By Val Farmer, Published May 07 2010
Farmer wonders how to retain employees
Dr. Farmer, I know hiring and keeping employees is a widespread problem. I feel if I don’t take action on this right away, the outcome could be disastrous financially – both physically and mentally on me.
With the size of our operation, I can’t run it alone. Yet when I have an employee that I am depending on and he abruptly walks out on me, I am in big trouble right now! Our last two employees worked five to six months and then abruptly left.
I am outlining what I consider to be reasonable practices I use as an employer of farm laborers. Why are we having so much trouble dealing with and keeping employees? What am I missing? – a farmer from Illinois
His list of attributes as an employer:
- I am honest with my employees and expect them to be honest with me.
- I make it a point to stay completely out of their personal lives and respect their privacy and property.
- I am open to their suggestions and comments. I don’t tell an employee to do something, I always ask them to do something.
- In the right situation, I give them a choice of jobs and let them know that I have no problem taking the most difficult or dirty job.
- I try to make employees feel they are part of a team. I share information with them, take them on field trips, and try to help them feel they are an important part of the operation.
- I always give an employee the benefit of the doubt, even if they look me straight in the eye and tell me what I am pretty sure is a lie.
- If an employee and I have a major disagreement, I tell them we will go sit down, have a cup of coffee and talk. We will have no shouting matches in the barnyard. I stress this when I hire someone.
- When I have to discipline an employee, before I confront the person, I think to myself, “I can make this a constructive conversation or a destructive conversation.” I try to be as calm as possible before starting this type of conversation. Most of my instructions, in order to be very clear, are written and also in verbal form.
- I try to remain flexible and give people time off when they have things they need to do. I tell them to let me know as far in advance as possible. I expect an employee to be to work on time, and if they have a problem being on time, they need to call and let me know they are going to be late.
- I stress safety at all times. I have never had an employee injured or hurt.
- I always refer to an employee as an employee, not as a hired hand.
- I try to set a good example of how I want things done. I try to spend an adequate, but not excessive, amount of time training people.
- I think an employee must be responsible for their actions.
Dr. Farmer’s answer: This seems like a pretty good list to me. It is not obvious what might be causing the difficulty in retaining employees.
What might be missing from this list is helping the employee feel connected to the farm by describing the overall management philosophy and farm goals from the outset.
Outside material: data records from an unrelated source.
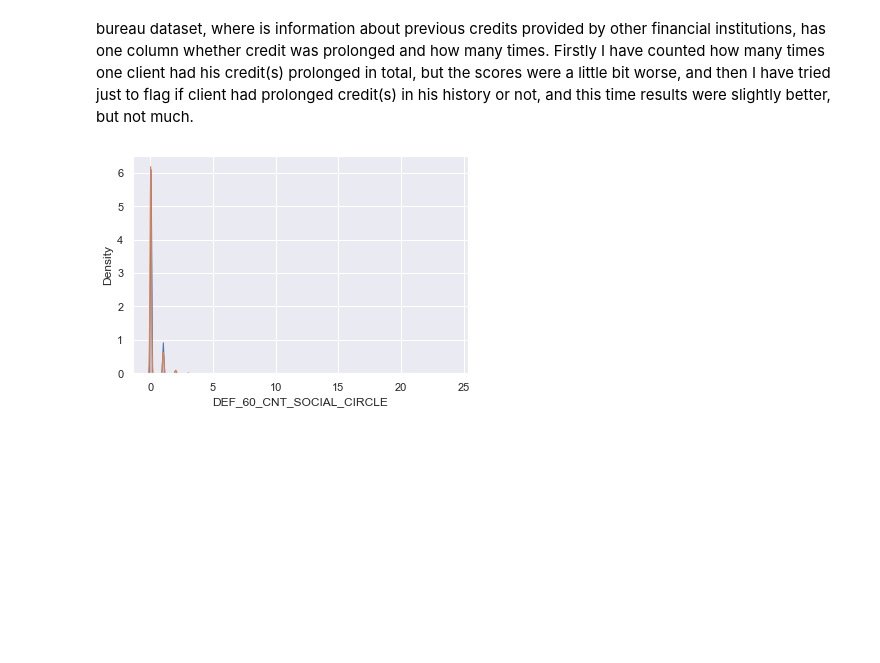
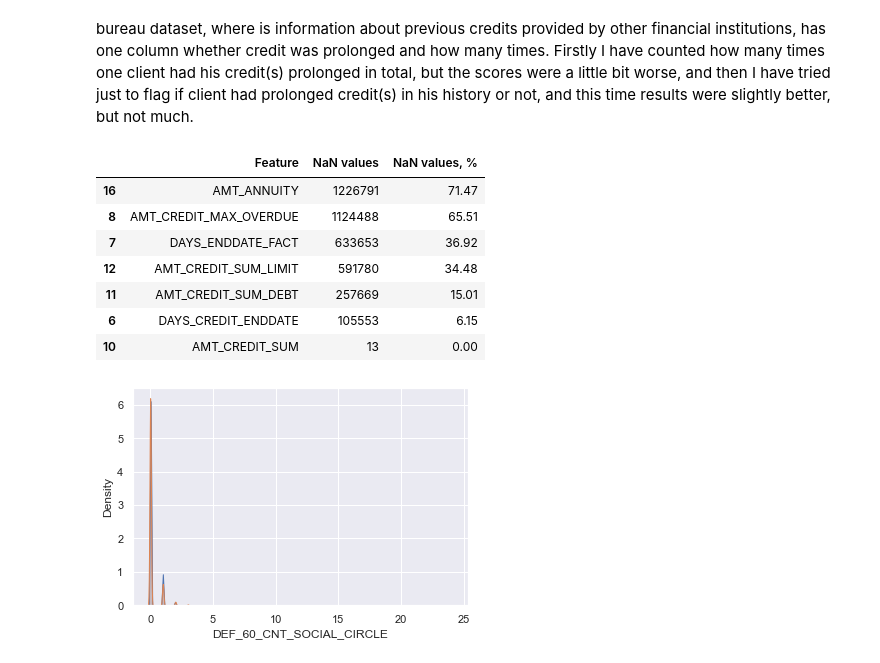
Before and after one commit to Gedas-LT/kaggle-home-credit, a Jupyter notebook: notebook.ipynb, the cells around one changed output. Saved outputs shown, nothing was run; the diff lists cells and outputs as text; code cells hidden in the pictures; blank space fills up the shorter version.

```diff
--- a/notebook.ipynb
+++ b/notebook.ipynb
@@ -572,6 +572,17 @@ application_test = pd.merge(application_test, credit_prolonged, on="SK_ID_CURR",
 
 application_train["CNT_CREDIT_PROLONG"] = np.where((application_train["CNT_CREDIT_PROLONG"] > 0), 1, application_train["CNT_CREDIT_PROLONG"])
 application_test["CNT_CREDIT_PROLONG"] = np.where((application_test["CNT_CREDIT_PROLONG"] > 0), 1, application_test["CNT_CREDIT_PROLONG"])
+# %%
+missing_values(bureau)
+# %% [output]
+|  | Feature | NaN values | NaN values, % |
+| 16 | AMT_ANNUITY | 1226791 | 71.47 |
+| 8 | AMT_CREDIT_MAX_OVERDUE | 1124488 | 65.51 |
+| 7 | DAYS_ENDDATE_FACT | 633653 | 36.92 |
+| 12 | AMT_CREDIT_SUM_LIMIT | 591780 | 34.48 |
+| 11 | AMT_CREDIT_SUM_DEBT | 257669 | 15.01 |
+| 6 | DAYS_CREDIT_ENDDATE | 105553 | 6.15 |
+| 10 | AMT_CREDIT_SUM | 13 | 0.00 |
 # %%
 for col in range(0,2):
     sns.kdeplot(application_train[application_train["TARGET"] == col]["DEF_60_CNT_SOCIAL_CIRCLE"], shade=True)
```
Also changed, not shown: parts of 20 cells of this notebook.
The basics need to be done the owner’s way. The reason management philosophy is so important is that it underlies the owner/operator’s favored explanation for success. When family members and/or employees violate these principles, it causes irritation or anger and sets the stage for ongoing conflict until there is coherence to the operator’s basic goals and methods.
Don’t be rigid with methods. Members and employees of the family business need to be on board with the overall principles and need leeway when it comes to methods and creative thinking when it comes to achieving farm goals. Not everything is a basic principle; some things are preferences, especially when it comes to methods.
An owner/operator who dictates methods will eventually stifle the thinking, creativity and management perspective of employees/
family members who need to be self-directed and to trouble-shoot problems with good judgment as they occur.
“An ounce of prevention is worth a pound of cure.” When hiring and training employees, owner/operators who review their management philosophy and put it in proper perspective avoid bringing people into the operation who are hell bent on doing things their way. Also by emphasizing what is really important at the outset, it saves a whole lot of piecemeal explanations, especially after mistakes happen.
Recognition is worth about as much as money. Employees and family members need to feel important and that their work is appreciated. Comments about a job “well done” mean a lot. Building a team feeling and encouraging pride in the work helps with overall morale.
What management ideas work for you when dealing with employees and family members who are just joining your operation? How do you train them? How are mistakes handled? What guidelines do you have for hiring the right people?
Please send your practices and policies that work for you to: Employees, The Preston Connection, PO Box 1135, Orem, UT 84059 or in an e-mail to firstname.lastname@example.org.
Val Farmer is a clinical psychologist specializing in family business consultation and mediation with farm families. He lives in Wildwood, Mo., and can be contacted through his website, www.valfarmer.com.